Former Australian Prime Minister Kevin Rudd has asked the Australian Government to formally nominate him for the Secretary General's role at the United Nations, which will pit him against Helen Clark.
Australia's Foreign Minister Julie Bishop told Australian media Rudd had put in a request for nomination just four days before the Security Council holds its first straw poll on a shortlist. There are 12 candidates so far.
Bishop told Sky News she would put his request to Cabinet to decide on.
"Kevin Rudd has requested that the Australian government nominate him and as [Malcolm Turnbull] has indicated on a number of occasions that will be a matter for the cabinet."
There has long been speculation Rudd was aiming for the post although Rudd had refused to confirm it.
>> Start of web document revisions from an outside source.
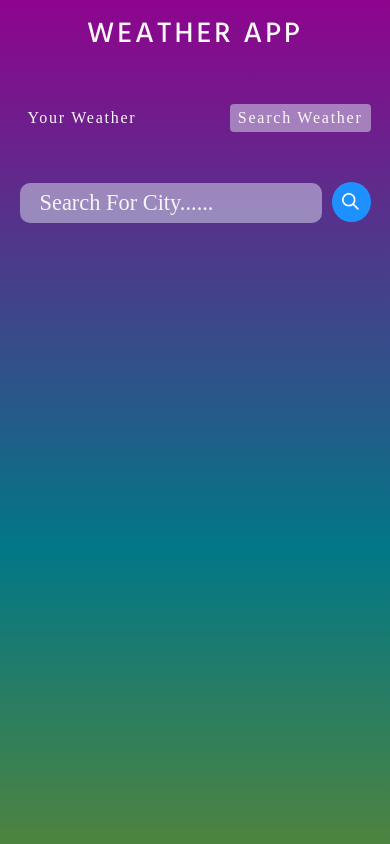
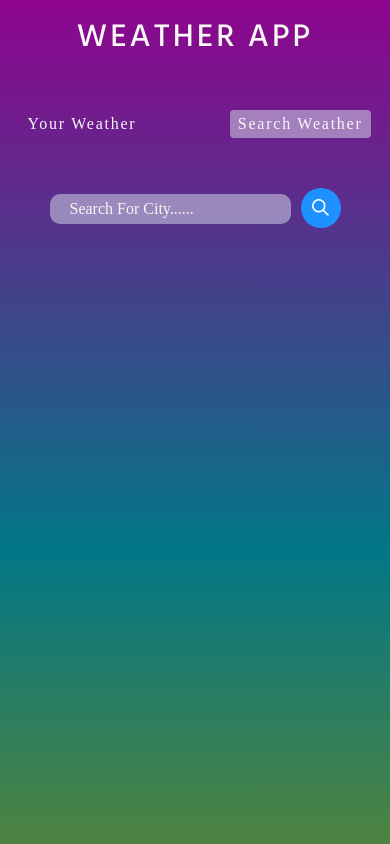
Before and after one commit to IshankSharma2178/Weather_WebApp, a plain HTML site: page index.html in a window 390 px wide. Both pictures are taken after a click on the element "Search Weather". Shown: the top 844 px of the page. Drawn offline with Linux system fonts and the light colour scheme; a web font is replaced by a local one.

Commit message:
some changes

```diff
--- a/style.css
+++ b/style.css
@@ -230,7 +230,7 @@ h1{
         margin-bottom: 50px;
     }
     h1{
-        font-size: 1.8rem;
+        font-size: 2rem;
     }
     .tab{
         font-size: 1rem;
@@ -240,8 +240,14 @@ h1{
         font-size: 1.2rem;
         font-weight: 400;
     }
+
     .error img{
         width: 15rem;
         height: 15rem;
     }
+    .form-conatiner input{
+        width: calc(100% - 150px);
+        height: 30px;
+        font-size: 1rem;
+    }
 }
```
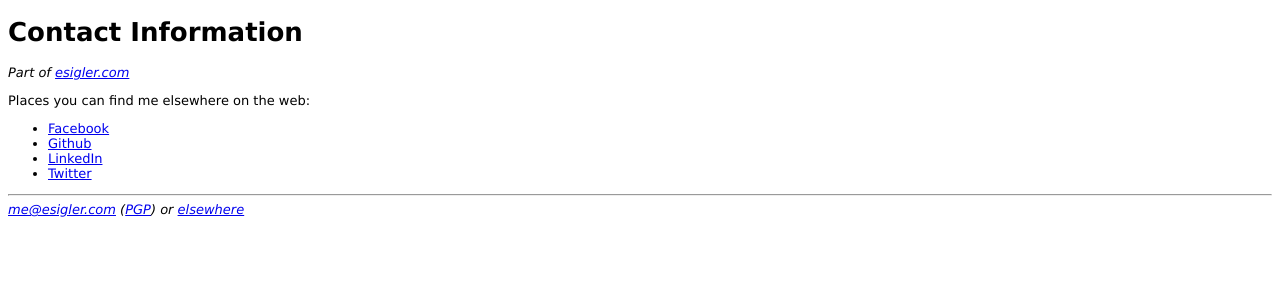
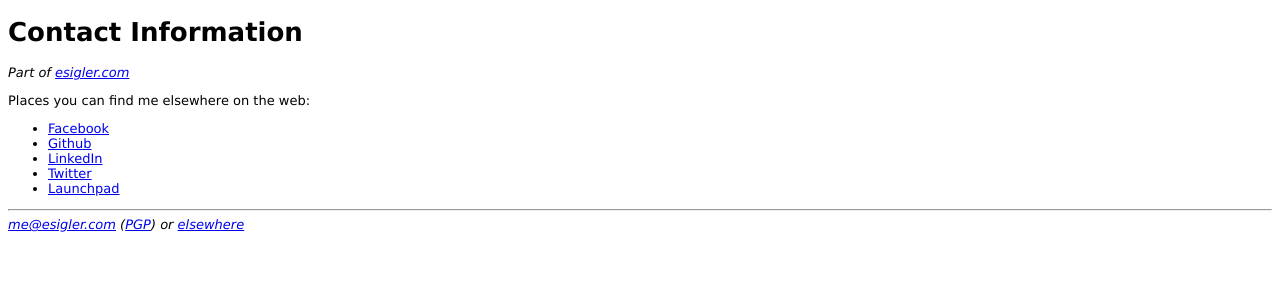
Before and after one commit to esigler/esigler.com, a Jekyll site: the page built from contact.markdown, in a window 1280 px wide. Shown: the top 300 px of the page. Built offline with Jekyll 4.4.1, drawn with Linux system fonts in a browser that asks for light colours.

Commit message:
Add Launchpad reference

```diff
--- a/contact.markdown
+++ b/contact.markdown
@@ -10,8 +10,10 @@ Places you can find me elsewhere on the web:
 * [Github][2]
 * [LinkedIn][3]
 * [Twitter][4]
+* [Launchpad][5]
 
 [1]: https://www.facebook.com/esigler
 [2]: https://www.github.com/esigler
 [3]: https://www.linkedin.com/in/esigler
 [4]: https://www.twitter.com/esigler
+[5]: https://launchpad.net/~esigler
```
In April he was dismissive of Clark's chances of success saying she was "very capable" but it was his "firm belief" that an Eastern European would get the job. He said the only chance would be if the five Permanent Members on the Security Council could not agree on an Eastern European candidate. "Last time I looked my name was not Ruddovich."
Australia had held off endorsing Clark's bid while it waited for Rudd to make a decision. Prime Minister John Key has previously said he would expect Australia to support Rudd if he did go for it because he was Australian. However there have been mixed views about Rudd in the Australian Government. Immigration Minister Peter Dutton has also scoffed at Rudd's ambitions in the past: ""Kevin was never happy just running Australia - he believed he was always destined to run the world," he said. "Kevin's ego makes Donald Trump's look like a rounding error."
South Australian Liberal senator Cory Bernardi previously urged Bishop against supporting Rudd, describing him as "vengeful" "unstable" and a "megalomaniac."
An Essential poll in Australia in April showed Australians backed Clark over Rudd - 45 per cent of the 1020 polled said Clark would be a better leader for the UN compared to 21 per cent for Rudd.
Although it will be the Security Council which decides on a final candidate for the General Assembly , this year the General Assembly has tried to make it a more open process than in the past. That has included requiring candidates to address the General Assembly and take questions. Most also took part in a debate hosted by Al Jazeera last week.
In a short post on Facebook, Rudd wrote he respected the internal processes of the Australian Government.
"I respect the fact that the Government has many other priorities at this time, having just been returned to office.
This is a matter for the Prime Minister, the Foreign Minister and their colleagues at a time of their choosing."
He did not make any further comment.